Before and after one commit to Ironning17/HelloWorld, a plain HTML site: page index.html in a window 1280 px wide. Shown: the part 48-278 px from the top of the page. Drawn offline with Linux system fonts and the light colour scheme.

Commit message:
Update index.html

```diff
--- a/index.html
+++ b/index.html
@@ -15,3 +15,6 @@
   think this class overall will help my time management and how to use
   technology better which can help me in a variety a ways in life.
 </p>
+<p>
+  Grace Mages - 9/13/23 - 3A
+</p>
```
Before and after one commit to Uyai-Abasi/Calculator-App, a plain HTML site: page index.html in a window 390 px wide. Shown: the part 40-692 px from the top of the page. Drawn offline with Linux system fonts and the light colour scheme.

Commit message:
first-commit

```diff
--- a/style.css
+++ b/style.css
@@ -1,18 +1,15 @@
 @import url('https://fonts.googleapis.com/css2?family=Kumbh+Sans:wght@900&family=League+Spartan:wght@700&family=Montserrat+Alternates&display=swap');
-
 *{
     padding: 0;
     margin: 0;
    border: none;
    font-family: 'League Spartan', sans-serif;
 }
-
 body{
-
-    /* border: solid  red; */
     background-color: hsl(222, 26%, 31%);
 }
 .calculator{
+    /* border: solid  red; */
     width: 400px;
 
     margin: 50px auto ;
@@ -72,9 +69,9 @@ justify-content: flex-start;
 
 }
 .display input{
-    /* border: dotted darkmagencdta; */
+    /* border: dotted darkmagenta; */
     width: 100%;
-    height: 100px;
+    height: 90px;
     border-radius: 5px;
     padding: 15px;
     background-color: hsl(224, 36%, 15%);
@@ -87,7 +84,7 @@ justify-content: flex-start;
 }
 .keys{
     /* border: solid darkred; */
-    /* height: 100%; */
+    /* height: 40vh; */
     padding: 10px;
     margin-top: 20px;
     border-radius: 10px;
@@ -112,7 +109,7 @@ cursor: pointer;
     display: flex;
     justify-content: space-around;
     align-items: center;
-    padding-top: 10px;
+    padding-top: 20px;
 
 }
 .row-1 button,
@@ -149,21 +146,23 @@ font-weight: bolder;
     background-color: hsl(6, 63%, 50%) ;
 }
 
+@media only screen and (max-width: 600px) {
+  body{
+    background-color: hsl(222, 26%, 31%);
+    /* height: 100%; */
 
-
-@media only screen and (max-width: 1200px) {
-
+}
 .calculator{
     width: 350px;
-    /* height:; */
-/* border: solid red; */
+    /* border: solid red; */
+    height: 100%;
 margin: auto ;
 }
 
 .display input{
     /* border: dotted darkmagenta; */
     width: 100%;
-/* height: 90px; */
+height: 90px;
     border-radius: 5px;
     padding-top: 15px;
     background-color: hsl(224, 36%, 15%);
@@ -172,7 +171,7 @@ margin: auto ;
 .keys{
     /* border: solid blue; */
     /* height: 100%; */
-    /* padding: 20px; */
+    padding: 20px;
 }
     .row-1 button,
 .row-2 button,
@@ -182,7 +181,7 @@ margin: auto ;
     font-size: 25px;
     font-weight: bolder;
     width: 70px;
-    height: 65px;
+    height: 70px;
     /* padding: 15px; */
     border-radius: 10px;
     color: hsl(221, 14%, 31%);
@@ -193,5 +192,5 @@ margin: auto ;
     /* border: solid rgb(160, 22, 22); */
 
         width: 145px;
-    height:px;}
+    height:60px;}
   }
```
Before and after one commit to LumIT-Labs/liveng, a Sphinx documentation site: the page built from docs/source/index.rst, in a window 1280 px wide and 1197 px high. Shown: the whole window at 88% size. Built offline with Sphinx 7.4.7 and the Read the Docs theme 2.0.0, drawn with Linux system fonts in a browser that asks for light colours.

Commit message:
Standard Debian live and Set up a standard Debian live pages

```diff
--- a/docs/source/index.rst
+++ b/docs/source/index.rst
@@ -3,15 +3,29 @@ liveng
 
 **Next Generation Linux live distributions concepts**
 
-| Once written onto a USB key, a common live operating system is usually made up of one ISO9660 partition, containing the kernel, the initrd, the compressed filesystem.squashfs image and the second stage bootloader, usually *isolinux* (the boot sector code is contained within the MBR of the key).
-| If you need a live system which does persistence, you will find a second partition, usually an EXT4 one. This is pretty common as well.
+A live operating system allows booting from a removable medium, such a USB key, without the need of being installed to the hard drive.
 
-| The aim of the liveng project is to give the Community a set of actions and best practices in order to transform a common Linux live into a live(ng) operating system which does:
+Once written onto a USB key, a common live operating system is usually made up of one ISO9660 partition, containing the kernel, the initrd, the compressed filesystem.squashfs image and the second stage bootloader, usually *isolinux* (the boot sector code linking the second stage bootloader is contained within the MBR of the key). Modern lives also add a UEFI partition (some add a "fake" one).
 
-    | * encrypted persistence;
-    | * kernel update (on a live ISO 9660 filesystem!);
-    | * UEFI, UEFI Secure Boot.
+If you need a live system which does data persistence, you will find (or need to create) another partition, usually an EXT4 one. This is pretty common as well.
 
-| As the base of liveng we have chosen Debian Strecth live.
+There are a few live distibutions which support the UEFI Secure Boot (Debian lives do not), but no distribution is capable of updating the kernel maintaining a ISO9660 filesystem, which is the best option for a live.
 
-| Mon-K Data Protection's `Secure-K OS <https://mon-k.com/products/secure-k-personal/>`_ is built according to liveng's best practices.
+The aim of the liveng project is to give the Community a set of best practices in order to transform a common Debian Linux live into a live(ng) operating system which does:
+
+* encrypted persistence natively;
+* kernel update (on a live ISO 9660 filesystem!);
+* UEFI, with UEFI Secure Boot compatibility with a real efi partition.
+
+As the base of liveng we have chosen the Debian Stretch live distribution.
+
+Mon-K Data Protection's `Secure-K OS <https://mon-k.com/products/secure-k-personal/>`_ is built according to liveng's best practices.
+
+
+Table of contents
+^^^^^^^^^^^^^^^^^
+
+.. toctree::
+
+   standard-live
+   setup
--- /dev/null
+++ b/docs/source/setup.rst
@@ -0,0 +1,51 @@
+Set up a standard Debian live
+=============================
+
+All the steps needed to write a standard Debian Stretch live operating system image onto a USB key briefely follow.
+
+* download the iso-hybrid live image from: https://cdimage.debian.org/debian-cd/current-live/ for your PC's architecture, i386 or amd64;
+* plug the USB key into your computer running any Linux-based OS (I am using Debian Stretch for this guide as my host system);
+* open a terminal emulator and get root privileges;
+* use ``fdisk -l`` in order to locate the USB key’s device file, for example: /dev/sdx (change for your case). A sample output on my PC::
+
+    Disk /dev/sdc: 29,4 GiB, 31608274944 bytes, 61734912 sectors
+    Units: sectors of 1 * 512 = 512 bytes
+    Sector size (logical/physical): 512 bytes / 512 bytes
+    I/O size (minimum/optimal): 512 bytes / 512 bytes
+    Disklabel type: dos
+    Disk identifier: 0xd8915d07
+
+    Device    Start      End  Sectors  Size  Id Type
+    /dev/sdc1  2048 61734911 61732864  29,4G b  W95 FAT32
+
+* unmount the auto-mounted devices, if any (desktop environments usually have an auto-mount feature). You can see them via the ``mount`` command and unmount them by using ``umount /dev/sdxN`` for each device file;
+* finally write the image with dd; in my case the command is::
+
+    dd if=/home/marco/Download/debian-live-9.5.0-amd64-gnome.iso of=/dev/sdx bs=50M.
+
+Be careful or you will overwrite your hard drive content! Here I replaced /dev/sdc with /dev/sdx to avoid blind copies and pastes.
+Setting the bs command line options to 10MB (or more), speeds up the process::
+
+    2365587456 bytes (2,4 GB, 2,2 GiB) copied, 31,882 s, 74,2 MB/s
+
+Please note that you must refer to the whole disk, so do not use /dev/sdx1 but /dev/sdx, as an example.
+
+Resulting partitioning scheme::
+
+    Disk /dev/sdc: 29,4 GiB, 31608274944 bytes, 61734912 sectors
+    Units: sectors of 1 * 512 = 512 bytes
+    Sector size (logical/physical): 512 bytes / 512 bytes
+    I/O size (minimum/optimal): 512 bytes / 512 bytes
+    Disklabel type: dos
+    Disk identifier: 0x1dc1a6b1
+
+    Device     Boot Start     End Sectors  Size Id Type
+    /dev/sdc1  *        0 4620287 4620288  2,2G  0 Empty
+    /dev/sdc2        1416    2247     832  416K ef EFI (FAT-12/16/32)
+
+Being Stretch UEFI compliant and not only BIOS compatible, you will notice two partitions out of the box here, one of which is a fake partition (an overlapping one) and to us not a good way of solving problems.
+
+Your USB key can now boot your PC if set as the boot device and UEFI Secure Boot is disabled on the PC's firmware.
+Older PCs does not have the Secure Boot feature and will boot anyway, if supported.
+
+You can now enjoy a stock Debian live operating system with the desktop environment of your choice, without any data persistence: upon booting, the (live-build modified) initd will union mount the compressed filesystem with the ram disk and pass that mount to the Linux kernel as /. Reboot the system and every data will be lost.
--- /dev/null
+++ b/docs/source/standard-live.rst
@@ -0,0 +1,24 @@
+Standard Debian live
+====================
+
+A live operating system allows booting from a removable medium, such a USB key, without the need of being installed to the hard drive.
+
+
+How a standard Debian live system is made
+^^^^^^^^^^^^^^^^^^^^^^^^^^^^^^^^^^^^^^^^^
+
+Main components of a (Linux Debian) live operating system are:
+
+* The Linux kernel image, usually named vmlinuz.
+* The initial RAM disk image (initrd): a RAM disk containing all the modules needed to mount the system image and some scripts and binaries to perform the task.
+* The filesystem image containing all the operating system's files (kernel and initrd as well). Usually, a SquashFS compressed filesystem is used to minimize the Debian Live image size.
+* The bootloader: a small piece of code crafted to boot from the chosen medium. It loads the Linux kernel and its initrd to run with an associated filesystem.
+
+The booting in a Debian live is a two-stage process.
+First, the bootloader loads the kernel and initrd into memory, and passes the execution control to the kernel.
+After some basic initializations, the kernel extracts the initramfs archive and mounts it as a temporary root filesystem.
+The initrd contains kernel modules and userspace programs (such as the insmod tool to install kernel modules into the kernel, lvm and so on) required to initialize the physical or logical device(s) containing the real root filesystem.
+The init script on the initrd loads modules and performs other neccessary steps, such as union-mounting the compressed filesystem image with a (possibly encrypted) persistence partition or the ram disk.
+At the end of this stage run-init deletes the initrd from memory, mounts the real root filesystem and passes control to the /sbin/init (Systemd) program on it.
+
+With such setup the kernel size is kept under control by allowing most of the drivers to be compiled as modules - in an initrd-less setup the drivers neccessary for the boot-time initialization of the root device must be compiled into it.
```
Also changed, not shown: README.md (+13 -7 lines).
# # # # # # #
▸ PROBLEM TO WORK ON:
Return each line of the entries that holds the string "background".

▸ SOLUTION BELOW:
     background-color: hsl(222, 26%, 31%);
     background-color: hsl(224, 36%, 15%);
     background-color: hsl(6, 63%, 50%) ;
+    background-color: hsl(222, 26%, 31%);
     background-color: hsl(224, 36%, 15%);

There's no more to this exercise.